| Data to examine |
--*--

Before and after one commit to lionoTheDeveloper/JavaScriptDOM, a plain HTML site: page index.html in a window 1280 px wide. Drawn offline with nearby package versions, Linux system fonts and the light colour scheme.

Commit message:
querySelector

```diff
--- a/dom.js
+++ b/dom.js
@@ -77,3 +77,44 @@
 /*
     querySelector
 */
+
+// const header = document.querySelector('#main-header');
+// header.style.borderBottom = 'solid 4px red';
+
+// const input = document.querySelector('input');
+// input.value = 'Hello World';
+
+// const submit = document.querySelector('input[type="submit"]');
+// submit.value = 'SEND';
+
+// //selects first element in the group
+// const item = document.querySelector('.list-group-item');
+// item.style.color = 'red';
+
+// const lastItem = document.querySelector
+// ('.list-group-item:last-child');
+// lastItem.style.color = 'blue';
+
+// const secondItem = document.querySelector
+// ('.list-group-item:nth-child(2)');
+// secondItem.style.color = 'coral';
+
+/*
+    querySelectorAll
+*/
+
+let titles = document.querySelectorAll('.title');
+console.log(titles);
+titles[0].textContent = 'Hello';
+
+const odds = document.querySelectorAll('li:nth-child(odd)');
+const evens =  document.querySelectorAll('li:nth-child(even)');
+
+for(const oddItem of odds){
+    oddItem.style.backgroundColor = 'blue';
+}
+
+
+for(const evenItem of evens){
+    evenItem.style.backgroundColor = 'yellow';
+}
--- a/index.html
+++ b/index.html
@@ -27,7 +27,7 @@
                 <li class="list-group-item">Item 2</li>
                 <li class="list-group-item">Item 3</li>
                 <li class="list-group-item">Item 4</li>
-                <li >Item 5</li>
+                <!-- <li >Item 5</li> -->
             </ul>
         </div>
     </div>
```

--*--

| Goal of the exercise |
Gather from the entries above all lines that include the string "const".

| Finished exercise |
+// const header = document.querySelector('#main-header');
+// const input = document.querySelector('input');
+// const submit = document.querySelector('input[type="submit"]');
+// const item = document.querySelector('.list-group-item');
+// const lastItem = document.querySelector
+// const secondItem = document.querySelector
+const odds = document.querySelectorAll('li:nth-child(odd)');
+const evens =  document.querySelectorAll('li:nth-child(even)');
+for(const oddItem of odds){
+for(const evenItem of evens){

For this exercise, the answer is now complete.